> our title:

GAO Looks at US Army UGV Capabilities

> original title:

Cancellation of the Army’s Autonomous Navigation System

(Source: Government Accountability Office; issued Aug. 2, 2012)

The Army intended the Autonomous Navigation System (ANS) to enable ground robotic vehicles to partially drive and navigate themselves and to do so in remote areas with difficult terrain, by integrating sensors, processors, and software. Initially, the Army was developing the system as part of manned and unmanned ground vehicles (UGV) that were part of the Army’s Future Combat System (FCS) program.

But after the cancellation of various FCS vehicles beginning in 2009, the Army planned to couple ANS with the yet-to-be developed Multi-Mission Unmanned Ground Vehicle (MM-UGV), which among many uses was intended to counter roadside bombs – or improvised explosive devices (IED) – in Iraq and Afghanistan. General Dynamics Robotic Systems (GDRS) was the contractor for ANS.

The Army made considerable effort to develop and validate a requirement for the MM-UGV and ANS; however, both were cancelled in 2011. With the cancellation of these efforts, you expressed interest in the impact on Army future autonomous unmanned ground capabilities.

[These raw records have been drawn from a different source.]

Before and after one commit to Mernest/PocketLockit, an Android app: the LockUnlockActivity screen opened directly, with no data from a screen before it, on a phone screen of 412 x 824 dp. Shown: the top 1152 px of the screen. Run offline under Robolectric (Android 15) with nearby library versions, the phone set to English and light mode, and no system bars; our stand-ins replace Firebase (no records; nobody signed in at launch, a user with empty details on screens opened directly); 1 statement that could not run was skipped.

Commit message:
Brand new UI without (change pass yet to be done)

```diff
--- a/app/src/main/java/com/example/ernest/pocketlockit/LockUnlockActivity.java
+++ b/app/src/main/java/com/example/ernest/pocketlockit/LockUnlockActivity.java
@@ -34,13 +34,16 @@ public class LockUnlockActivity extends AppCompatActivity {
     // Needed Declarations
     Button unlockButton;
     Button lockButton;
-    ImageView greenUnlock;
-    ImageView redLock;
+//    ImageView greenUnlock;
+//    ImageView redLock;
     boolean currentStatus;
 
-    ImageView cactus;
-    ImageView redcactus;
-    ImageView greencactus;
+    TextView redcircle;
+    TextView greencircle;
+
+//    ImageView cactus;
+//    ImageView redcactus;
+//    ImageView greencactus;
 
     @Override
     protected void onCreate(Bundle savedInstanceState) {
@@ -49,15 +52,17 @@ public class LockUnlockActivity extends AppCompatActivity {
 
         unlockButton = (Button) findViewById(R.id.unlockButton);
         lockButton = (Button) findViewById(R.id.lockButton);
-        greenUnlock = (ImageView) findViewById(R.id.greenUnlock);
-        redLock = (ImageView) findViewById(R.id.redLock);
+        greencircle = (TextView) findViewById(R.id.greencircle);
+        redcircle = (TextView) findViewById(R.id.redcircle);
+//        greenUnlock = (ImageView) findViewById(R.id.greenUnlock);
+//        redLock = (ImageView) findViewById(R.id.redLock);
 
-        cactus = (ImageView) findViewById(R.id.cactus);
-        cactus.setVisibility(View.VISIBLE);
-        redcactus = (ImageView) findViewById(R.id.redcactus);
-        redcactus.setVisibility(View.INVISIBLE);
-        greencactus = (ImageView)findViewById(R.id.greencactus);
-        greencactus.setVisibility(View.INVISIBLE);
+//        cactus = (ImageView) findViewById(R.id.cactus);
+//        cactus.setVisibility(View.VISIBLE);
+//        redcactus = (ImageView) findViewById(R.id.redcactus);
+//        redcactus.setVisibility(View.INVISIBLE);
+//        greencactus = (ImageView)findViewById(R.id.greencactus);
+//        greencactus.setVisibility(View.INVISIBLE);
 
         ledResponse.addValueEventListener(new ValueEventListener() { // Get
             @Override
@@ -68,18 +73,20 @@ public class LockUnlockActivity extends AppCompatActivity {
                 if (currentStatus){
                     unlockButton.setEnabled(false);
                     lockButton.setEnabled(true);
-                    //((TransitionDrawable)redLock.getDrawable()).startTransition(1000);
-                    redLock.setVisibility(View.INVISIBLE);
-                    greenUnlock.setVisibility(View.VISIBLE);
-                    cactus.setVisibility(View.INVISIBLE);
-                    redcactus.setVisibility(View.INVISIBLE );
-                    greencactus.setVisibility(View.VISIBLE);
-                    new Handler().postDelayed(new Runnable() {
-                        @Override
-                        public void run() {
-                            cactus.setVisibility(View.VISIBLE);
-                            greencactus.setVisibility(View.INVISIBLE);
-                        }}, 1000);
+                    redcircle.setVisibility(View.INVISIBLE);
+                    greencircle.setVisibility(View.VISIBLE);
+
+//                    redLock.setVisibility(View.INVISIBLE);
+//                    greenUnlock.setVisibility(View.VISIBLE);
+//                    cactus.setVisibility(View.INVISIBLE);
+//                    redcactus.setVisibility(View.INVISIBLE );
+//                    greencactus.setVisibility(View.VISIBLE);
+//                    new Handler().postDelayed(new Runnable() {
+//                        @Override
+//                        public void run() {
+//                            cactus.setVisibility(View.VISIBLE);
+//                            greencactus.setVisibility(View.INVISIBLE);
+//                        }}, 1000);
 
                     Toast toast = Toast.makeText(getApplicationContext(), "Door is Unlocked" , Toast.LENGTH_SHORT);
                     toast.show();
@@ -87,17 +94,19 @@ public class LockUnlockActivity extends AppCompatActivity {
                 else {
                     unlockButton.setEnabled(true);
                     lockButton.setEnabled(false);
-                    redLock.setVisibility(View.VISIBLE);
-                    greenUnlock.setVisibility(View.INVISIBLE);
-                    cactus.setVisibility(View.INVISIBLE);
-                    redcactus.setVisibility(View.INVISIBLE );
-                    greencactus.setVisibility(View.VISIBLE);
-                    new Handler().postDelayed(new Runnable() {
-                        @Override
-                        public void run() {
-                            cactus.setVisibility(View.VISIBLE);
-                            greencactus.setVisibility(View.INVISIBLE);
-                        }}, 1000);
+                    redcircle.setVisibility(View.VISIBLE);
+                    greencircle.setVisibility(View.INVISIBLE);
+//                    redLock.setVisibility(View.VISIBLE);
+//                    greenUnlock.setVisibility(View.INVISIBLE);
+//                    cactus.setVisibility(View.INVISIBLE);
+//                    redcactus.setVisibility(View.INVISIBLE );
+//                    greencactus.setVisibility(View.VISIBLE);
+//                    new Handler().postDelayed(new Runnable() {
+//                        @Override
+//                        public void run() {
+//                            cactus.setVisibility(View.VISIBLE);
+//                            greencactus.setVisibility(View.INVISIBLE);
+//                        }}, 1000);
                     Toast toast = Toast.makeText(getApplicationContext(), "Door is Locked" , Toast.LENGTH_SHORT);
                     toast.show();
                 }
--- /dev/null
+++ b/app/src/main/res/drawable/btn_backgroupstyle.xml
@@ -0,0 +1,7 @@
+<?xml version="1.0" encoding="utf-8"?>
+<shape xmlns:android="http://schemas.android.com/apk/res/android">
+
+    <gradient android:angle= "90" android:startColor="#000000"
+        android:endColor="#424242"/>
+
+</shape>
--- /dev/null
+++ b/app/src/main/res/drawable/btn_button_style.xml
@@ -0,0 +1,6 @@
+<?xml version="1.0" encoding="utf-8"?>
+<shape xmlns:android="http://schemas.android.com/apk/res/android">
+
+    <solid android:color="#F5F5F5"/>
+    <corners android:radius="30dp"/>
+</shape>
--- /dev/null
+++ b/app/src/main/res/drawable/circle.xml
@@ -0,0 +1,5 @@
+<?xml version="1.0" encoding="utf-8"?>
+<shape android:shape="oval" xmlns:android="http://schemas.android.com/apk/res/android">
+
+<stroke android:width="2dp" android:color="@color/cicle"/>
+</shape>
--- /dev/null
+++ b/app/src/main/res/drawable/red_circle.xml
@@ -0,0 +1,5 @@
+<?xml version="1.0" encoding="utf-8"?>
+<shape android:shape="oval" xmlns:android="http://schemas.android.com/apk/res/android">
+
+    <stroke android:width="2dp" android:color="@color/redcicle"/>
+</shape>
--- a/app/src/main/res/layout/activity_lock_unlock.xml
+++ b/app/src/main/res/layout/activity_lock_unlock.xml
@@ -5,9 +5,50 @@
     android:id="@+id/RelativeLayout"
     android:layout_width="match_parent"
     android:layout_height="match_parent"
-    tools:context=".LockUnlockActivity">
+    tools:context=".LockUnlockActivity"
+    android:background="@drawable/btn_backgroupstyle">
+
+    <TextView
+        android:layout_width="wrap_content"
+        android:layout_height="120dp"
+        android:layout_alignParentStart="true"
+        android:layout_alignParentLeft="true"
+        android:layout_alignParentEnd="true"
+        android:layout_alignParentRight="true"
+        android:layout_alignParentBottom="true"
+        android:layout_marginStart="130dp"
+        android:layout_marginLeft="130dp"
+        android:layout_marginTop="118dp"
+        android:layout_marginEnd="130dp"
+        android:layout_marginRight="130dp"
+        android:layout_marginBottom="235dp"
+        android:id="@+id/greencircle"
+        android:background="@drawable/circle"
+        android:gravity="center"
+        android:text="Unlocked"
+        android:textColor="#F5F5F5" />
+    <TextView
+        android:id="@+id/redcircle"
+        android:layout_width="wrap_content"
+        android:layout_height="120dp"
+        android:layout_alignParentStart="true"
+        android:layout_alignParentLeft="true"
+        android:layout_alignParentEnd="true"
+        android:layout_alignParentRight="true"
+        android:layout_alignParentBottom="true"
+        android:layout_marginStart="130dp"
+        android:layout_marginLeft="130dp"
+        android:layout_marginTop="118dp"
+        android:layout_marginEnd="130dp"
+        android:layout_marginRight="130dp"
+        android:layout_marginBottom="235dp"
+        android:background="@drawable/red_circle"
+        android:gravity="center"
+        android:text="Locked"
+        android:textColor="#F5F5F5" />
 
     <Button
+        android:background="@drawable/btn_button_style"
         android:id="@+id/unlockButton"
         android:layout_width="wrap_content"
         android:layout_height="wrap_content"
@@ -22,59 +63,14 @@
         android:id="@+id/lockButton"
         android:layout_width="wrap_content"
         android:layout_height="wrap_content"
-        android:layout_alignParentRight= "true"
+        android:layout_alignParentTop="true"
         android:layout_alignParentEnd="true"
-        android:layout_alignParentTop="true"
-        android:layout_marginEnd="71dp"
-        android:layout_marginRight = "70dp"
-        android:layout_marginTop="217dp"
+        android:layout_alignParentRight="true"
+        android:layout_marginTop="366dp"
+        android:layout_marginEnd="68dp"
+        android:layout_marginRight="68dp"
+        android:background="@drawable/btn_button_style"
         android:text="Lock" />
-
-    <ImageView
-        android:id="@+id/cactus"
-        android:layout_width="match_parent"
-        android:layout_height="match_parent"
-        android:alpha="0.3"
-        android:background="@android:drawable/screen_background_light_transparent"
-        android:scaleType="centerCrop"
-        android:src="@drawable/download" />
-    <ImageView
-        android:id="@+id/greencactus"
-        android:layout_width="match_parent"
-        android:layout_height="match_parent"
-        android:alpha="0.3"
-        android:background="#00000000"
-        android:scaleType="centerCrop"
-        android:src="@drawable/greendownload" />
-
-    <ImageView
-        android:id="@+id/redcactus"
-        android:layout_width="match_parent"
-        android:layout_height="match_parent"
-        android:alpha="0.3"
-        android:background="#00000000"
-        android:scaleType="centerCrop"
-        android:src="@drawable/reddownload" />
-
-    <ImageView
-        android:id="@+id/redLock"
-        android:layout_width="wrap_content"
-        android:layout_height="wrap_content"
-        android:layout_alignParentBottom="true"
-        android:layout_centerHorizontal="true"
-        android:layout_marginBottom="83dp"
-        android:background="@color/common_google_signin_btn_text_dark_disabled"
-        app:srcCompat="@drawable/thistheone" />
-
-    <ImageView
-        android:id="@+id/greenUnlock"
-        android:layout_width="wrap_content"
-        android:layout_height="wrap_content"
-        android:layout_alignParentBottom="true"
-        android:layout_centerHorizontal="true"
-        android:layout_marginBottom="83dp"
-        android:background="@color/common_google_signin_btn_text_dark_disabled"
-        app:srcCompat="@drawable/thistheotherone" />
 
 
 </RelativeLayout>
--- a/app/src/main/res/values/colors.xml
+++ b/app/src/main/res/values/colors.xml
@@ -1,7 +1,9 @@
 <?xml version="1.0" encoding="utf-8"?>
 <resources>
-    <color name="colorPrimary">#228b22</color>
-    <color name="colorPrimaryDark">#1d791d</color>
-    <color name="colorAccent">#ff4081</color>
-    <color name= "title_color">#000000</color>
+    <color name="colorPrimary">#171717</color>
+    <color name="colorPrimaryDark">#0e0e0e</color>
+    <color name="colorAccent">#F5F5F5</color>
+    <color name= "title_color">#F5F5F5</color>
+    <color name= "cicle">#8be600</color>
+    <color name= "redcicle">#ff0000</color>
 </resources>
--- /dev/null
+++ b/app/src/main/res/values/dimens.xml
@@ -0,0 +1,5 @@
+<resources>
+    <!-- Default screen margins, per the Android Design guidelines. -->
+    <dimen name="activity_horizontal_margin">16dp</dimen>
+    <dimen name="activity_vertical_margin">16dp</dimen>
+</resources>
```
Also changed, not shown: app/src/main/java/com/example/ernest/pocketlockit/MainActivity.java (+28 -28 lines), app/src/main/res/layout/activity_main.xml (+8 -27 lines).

In response, we examined:
• To what extent did the Army demonstrate ANS capabilities prior to cancellation?

• What methods did the Army use to compare ANS to commercially available and other alternatives, particularly in the area of field demonstrations?

• To what extent does a validated requirement exist for this capability, and how does it fit in with other UGV initiatives?

To conduct our work, we obtained and analyzed Army and contractor documents and test reports to determine ANS progress prior to cancellation, methodology used in comparing ANS to other alternatives, and validated need for vehicles and autonomous capability. We also interviewed officials from a variety of Army and Department of Defense (DOD) offices as well as GDRS.

We conducted this performance audit from February to August 2012 in accordance with generally accepted government auditing standards. Those standards require that we plan and perform the audit to obtain sufficient, appropriate evidence to provide a reasonable basis for our findings and conclusions based on our audit objectives.

Click here for the full letter report (12 pages in PDF format) on the GAO website.